Checkmate ★★★

I am often surprised by the conventional style of some early French New Wave shorts. The self-reflexive experimentation that would later define the careers of many directors from the period is often only partially realized. Le coup du berger, like Godard's All the Boys are Called Patrick or Rohmer's The Bakery Girl of Monceau , revolves around a simple conflicted love story between privileged young men and women.

The attraction to these glimpses at early development from the New Wavers isn't based in these overly simplistic stories, but rather in the minor visual flourishes that break from the conventions that many of the filmmakers would ultimately shed or subvert.

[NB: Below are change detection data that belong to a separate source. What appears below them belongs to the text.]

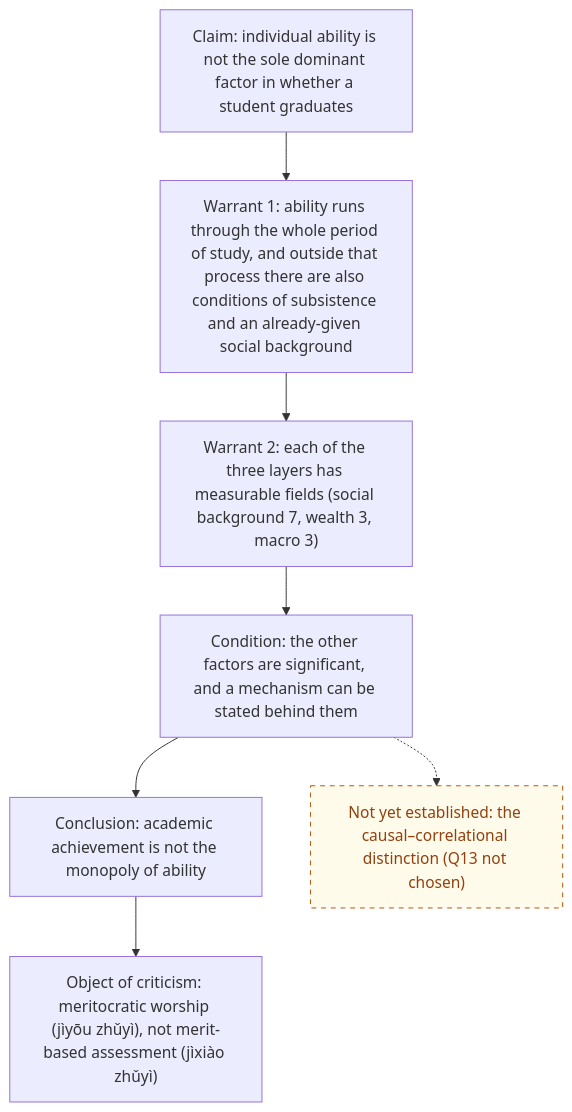
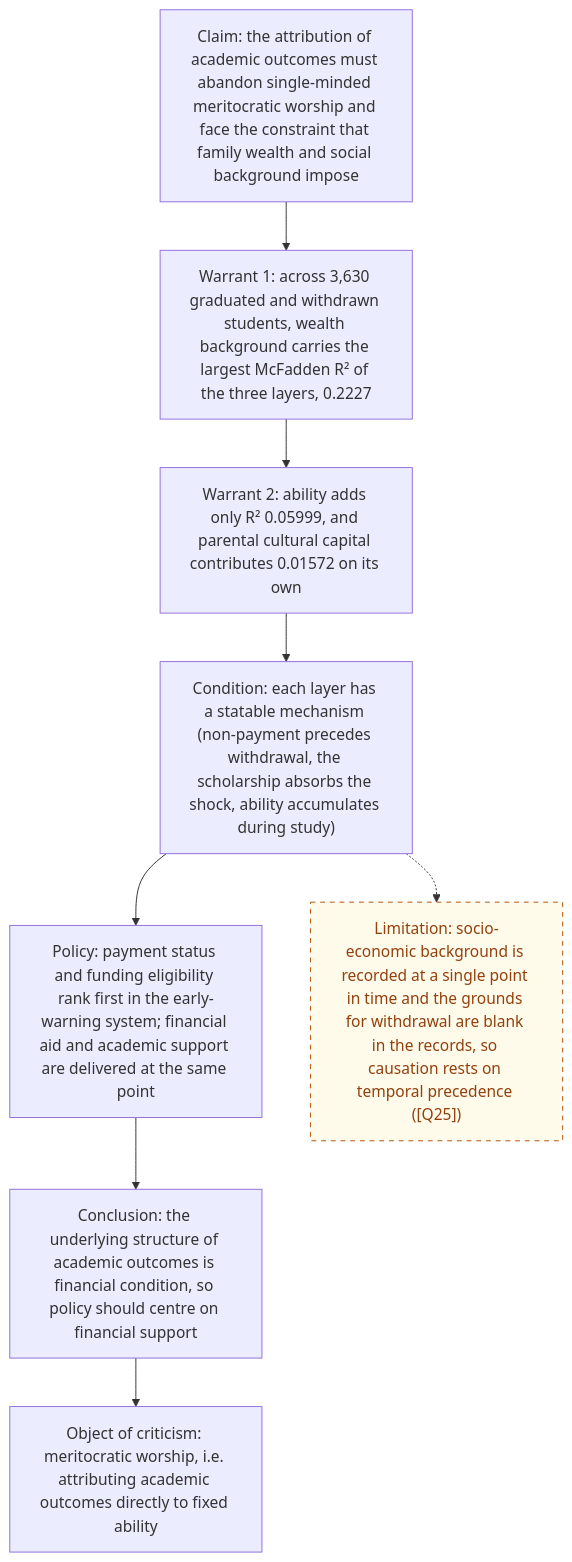
The diagram in docs/diagrams/en/01-argument.mmd (LaiTszKin/ams2640-group-project), drawn with Mermaid before and after one commit. The commit also changed 7 other files, not shown here.

Commit message:
diagrams: 01-argument 依 docs/statement.md 重寫（新增對策一節，未確立改為資料限制）；中英同步重繪

```diff
--- a/docs/diagrams/en/01-argument.mmd
+++ b/docs/diagrams/en/01-argument.mmd
@@ -1,17 +1,19 @@
-%% source: summary.md, "established" (ability runs through the study period / two classes of thing outside that process / significance is not sufficient / the object of criticism is meritocratic worship), "not yet established" (the causal–correlational distinction)
+%% source: docs/statement.md §1 (claim and the R² evidence), §2 (three mechanisms), §3 (two policy moves), §4 (fairness); the limitation line is the scope boundary stated in docs/report.md ([Q25])
 flowchart TD
-  C["Claim: individual ability is not the sole dominant factor in whether a student graduates"]
-  W1["Warrant 1: ability runs through the whole period of study, and outside that process there are also conditions of subsistence and an already-given social background"]
-  W2["Warrant 2: each of the three layers has measurable fields (social background 7, wealth 3, macro 3)"]
-  O["Condition: the other factors are significant, and a mechanism can be stated behind them"]
-  R["Conclusion: academic achievement is not the monopoly of ability"]
-  N["Object of criticism: meritocratic worship (jìyōu zhǔyì), not merit-based assessment (jìxiào zhǔyì)"]
-  X["Not yet established: the causal–correlational distinction (Q13 not chosen)"]
+  C["Claim: the attribution of academic outcomes must abandon single-minded meritocratic worship and face the constraint that family wealth and social background impose"]
+  W1["Warrant 1: across 3,630 graduated and withdrawn students, wealth background carries the largest McFadden R² of the three layers, 0.2227"]
+  W2["Warrant 2: ability adds only R² 0.05999, and parental cultural capital contributes 0.01572 on its own"]
+  O["Condition: each layer has a statable mechanism (non-payment precedes withdrawal, the scholarship absorbs the shock, ability accumulates during study)"]
+  P["Policy: payment status and funding eligibility rank first in the early-warning system; financial aid and academic support are delivered at the same point"]
+  R["Conclusion: the underlying structure of academic outcomes is financial condition, so policy should centre on financial support"]
+  N["Object of criticism: meritocratic worship, i.e. attributing academic outcomes directly to fixed ability"]
+  X["Limitation: socio-economic background is recorded at a single point in time and the grounds for withdrawal are blank in the records, so causation rests on temporal precedence ([Q25])"]
   C --> W1
   W1 --> W2
   W2 --> O
-  O --> R
+  O --> P
+  P --> R
   R --> N
   O -.-> X
   classDef open stroke-dasharray: 5 5,stroke:#b45309,color:#92400e,fill:#fffbeb
   class X open
```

Just-too-low angles at the dinner table cause foregrounded wine bottles to tower over the fragile married couple. Just-too-loud Foley sound design makes clinking glasses and ticking clocks overshadow dialogue. A just-too-slow tracking shot along a long dining room table makes a small apartment feel like an expansive and lonely dungeon.

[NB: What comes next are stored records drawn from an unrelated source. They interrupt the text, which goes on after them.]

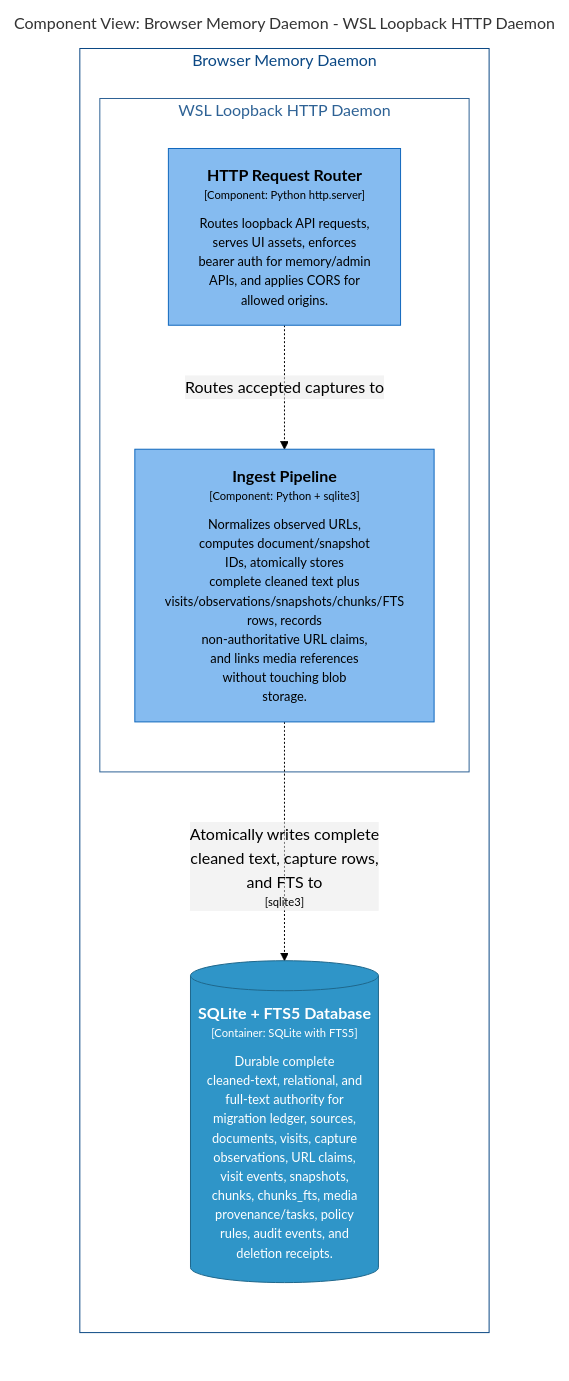
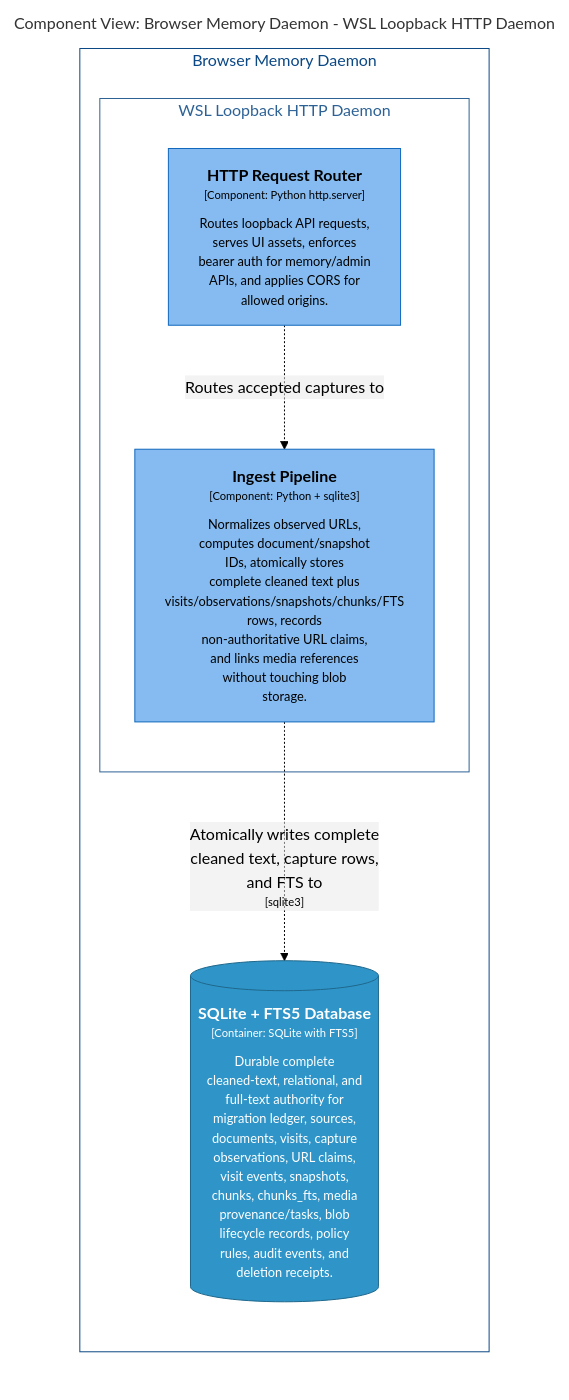
Before and after one commit to michaelnicks0/browser-memory-daemon: the diagram in docs/architecture/diagrams/markdown/DaemonIngestComponents.md, drawn with Mermaid (forest theme). The commit also changed 201 other files, not shown here.

````diff
--- a/docs/architecture/diagrams/markdown/DaemonIngestComponents.md
+++ b/docs/architecture/diagrams/markdown/DaemonIngestComponents.md
@@ -16,28 +16,28 @@
 ```mermaid
 graph LR
   linkStyle default fill:#ffffff
 
   subgraph diagram ["Component View: Browser Memory Daemon - WSL Loopback HTTP Daemon"]
     style diagram fill:#ffffff,stroke:#ffffff
 
     subgraph 4 ["Browser Memory Daemon"]
       style 4 fill:#ffffff,stroke:#0b4884,color:#0b4884
 
       subgraph 14 ["WSL Loopback HTTP Daemon"]
         style 14 fill:#ffffff,stroke:#2e6295,color:#2e6295
 
         15["<div style='font-weight: bold'>HTTP Request Router</div><div style='font-size: 70%; margin-top: 0px'>[Component: Python http.server]</div><div style='font-size: 80%; margin-top:10px'>Routes loopback API requests,<br />serves UI assets, enforces<br />bearer auth for memory/admin<br />APIs, and applies CORS for<br />allowed origins.</div>"]
         style 15 fill:#85bbf0,stroke:#1168bd,color:#000000
         19["<div style='font-weight: bold'>Ingest Pipeline</div><div style='font-size: 70%; margin-top: 0px'>[Component: Python + sqlite3]</div><div style='font-size: 80%; margin-top:10px'>Normalizes observed URLs,<br />computes document/snapshot<br />IDs, atomically stores<br />complete cleaned text plus<br />visits/observations/snapshots/chunks/FTS<br />rows, records<br />non-authoritative URL claims,<br />and links media references<br />without touching blob<br />storage.</div>"]
         style 19 fill:#85bbf0,stroke:#1168bd,color:#000000
       end
 
-      29[("<div style='font-weight: bold'>SQLite + FTS5 Database</div><div style='font-size: 70%; margin-top: 0px'>[Container: SQLite with FTS5]</div><div style='font-size: 80%; margin-top:10px'>Durable complete<br />cleaned-text, relational, and<br />full-text authority for<br />migration ledger, sources,<br />documents, visits, capture<br />observations, URL claims,<br />visit events, snapshots,<br />chunks, chunks_fts, media<br />provenance/tasks, policy<br />rules, audit events, and<br />deletion receipts.</div>")]
-      style 29 fill:#2f95c8,stroke:#20688c,color:#ffffff
+      30[("<div style='font-weight: bold'>SQLite + FTS5 Database</div><div style='font-size: 70%; margin-top: 0px'>[Container: SQLite with FTS5]</div><div style='font-size: 80%; margin-top:10px'>Durable complete<br />cleaned-text, relational, and<br />full-text authority for<br />migration ledger, sources,<br />documents, visits, capture<br />observations, URL claims,<br />visit events, snapshots,<br />chunks, chunks_fts, media<br />provenance/tasks, blob<br />lifecycle records, policy<br />rules, audit events, and<br />deletion receipts.</div>")]
+      style 30 fill:#2f95c8,stroke:#20688c,color:#ffffff
     end
 
     15-. "<div>Routes accepted captures to</div><div style='font-size: 70%'></div>" .->19
-    19-. "<div>Atomically writes complete<br />cleaned text, capture rows,<br />and FTS to</div><div style='font-size: 70%'>[sqlite3]</div>" .->29
+    19-. "<div>Atomically writes complete<br />cleaned text, capture rows,<br />and FTS to</div><div style='font-size: 70%'>[sqlite3]</div>" .->30
 
   end
 ```
````
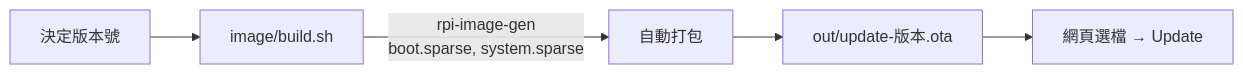
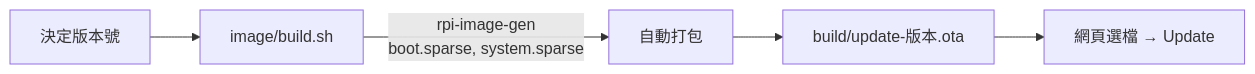
Before and after one commit to minexo79/rpiota: the diagram in docs/build-update-bundle.md, drawn with Mermaid. The commit also changed other lines of this file and 29 other files, not shown here.

````diff
--- a/docs/build-update-bundle.md
+++ b/docs/build-update-bundle.md
@@ -5,7 +5,7 @@
 ```mermaid
 flowchart LR
     V["決定版本號"] --> B["image/build.sh"]
     B -->|"rpi-image-gen<br/>boot.sparse, system.sparse"| P["自動打包"]
-    P --> R["out/update-版本.ota"]
+    P --> R["build/update-版本.ota"]
     R --> U["網頁選檔 → Update"]
 ```
````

These visual choices elevate a simple story to occasional levels of cinematic beauty, and viewing Le coup du berger hints at the visual prowess I look forward to seeing in Rivette's features.